SOURCE DATA -
"""

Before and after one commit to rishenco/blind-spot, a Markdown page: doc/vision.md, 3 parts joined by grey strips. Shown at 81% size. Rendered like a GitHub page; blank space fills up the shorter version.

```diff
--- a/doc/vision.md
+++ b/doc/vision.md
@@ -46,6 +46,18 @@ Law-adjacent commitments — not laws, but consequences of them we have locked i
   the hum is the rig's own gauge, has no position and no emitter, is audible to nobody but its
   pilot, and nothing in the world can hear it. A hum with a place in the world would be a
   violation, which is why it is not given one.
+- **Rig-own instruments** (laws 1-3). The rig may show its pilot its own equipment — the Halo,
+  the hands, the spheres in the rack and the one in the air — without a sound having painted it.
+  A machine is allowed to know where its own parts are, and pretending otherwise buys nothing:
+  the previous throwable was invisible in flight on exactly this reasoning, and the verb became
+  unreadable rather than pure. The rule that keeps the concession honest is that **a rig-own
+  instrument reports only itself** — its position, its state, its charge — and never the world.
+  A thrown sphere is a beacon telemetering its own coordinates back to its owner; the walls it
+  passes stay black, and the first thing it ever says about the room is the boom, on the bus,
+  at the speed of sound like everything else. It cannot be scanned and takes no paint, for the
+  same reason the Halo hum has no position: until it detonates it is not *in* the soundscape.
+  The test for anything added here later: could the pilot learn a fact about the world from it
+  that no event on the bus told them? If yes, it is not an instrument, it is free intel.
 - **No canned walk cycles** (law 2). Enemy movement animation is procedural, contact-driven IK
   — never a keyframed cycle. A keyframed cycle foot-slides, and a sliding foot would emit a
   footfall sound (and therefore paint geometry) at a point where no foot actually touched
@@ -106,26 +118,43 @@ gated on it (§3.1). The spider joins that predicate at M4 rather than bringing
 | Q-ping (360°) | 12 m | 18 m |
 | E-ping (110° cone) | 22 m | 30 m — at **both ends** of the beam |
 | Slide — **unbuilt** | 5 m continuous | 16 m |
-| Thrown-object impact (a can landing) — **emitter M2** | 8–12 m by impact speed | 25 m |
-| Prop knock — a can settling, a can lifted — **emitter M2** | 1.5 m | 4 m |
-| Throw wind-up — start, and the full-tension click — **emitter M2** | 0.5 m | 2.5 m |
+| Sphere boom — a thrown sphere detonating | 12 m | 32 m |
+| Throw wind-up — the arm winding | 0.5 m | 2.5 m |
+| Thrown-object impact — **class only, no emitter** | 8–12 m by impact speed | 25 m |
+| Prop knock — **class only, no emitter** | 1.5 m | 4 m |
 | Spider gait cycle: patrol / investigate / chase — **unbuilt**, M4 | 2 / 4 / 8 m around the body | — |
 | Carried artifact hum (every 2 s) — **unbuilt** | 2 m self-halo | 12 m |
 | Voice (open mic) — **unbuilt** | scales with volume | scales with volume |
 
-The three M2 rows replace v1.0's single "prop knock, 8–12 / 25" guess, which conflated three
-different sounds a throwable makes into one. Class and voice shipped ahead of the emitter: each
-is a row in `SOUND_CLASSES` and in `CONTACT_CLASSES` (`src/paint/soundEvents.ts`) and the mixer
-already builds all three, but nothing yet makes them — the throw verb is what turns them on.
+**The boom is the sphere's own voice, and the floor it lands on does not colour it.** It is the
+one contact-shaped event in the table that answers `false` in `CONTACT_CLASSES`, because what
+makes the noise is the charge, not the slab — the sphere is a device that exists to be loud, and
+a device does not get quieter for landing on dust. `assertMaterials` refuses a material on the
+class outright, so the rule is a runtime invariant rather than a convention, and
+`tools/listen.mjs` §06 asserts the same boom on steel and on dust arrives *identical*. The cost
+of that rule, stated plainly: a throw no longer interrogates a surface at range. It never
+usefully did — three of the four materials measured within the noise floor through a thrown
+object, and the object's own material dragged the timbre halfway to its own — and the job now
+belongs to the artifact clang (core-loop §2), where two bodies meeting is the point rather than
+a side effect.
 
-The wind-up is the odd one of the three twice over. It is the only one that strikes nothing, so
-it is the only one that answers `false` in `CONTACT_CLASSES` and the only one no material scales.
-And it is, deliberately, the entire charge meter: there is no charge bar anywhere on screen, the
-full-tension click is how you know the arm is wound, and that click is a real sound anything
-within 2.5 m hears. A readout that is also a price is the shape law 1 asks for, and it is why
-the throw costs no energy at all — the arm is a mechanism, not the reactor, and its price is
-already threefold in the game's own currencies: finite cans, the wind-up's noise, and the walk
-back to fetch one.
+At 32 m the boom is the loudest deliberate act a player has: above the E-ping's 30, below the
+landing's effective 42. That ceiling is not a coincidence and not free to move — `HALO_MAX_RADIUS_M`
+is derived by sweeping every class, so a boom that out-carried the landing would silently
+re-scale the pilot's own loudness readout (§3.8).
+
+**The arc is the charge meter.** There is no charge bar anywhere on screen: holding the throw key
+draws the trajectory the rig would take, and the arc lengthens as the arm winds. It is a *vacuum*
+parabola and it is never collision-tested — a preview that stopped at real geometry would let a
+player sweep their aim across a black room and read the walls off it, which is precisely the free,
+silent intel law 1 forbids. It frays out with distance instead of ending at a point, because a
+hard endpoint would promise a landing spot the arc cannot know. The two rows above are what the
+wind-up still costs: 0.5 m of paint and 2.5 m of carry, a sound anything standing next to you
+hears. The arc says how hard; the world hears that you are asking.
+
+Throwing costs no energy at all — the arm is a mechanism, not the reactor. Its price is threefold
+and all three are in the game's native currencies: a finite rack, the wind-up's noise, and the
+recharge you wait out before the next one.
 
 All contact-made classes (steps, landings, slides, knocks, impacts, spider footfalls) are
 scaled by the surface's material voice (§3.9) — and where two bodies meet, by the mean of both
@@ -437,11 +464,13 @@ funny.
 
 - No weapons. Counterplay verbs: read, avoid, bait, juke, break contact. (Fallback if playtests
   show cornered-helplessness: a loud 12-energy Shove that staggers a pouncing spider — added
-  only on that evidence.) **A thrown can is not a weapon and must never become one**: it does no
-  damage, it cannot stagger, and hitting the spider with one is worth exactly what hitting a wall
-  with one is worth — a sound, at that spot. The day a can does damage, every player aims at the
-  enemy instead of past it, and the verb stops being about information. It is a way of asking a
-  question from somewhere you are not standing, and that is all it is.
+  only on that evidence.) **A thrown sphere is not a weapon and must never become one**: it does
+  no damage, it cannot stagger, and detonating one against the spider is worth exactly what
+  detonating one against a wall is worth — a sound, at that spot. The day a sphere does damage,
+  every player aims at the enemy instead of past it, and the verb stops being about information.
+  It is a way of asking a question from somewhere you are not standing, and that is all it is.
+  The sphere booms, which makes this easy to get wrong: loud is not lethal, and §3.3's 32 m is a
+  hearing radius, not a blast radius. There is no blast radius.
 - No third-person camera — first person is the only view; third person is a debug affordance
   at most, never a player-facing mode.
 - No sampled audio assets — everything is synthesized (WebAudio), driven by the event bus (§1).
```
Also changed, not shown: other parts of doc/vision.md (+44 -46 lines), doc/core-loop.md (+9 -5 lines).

"""
"""

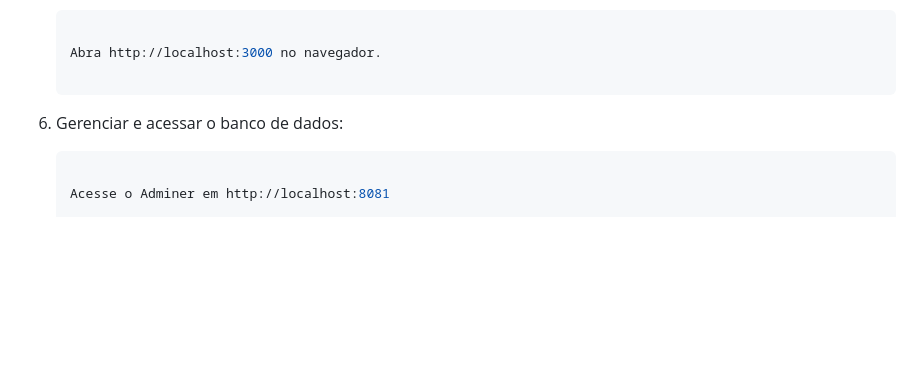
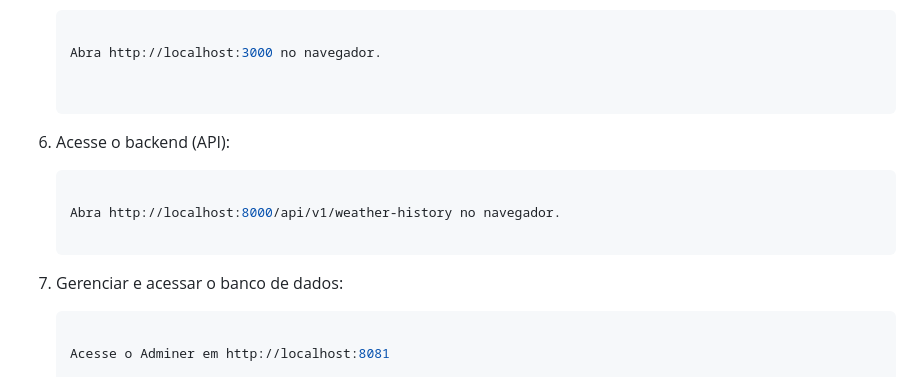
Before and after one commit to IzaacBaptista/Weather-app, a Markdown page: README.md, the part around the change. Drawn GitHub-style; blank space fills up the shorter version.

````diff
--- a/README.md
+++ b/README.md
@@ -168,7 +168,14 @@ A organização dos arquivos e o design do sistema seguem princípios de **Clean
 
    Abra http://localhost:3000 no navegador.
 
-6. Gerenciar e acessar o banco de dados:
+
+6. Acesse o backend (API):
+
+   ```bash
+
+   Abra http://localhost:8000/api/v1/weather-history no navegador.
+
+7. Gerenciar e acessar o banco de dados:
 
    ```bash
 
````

"""

WHAT THIS TASK INVOLVES - Which lines in the data above hold the string "answers"? Show each one.

RESULT BELOW -
+one contact-shaped event in the table that answers `false` in `CONTACT_CLASSES`, because what
-it is the only one that answers `false` in `CONTACT_CLASSES` and the only one no material scales.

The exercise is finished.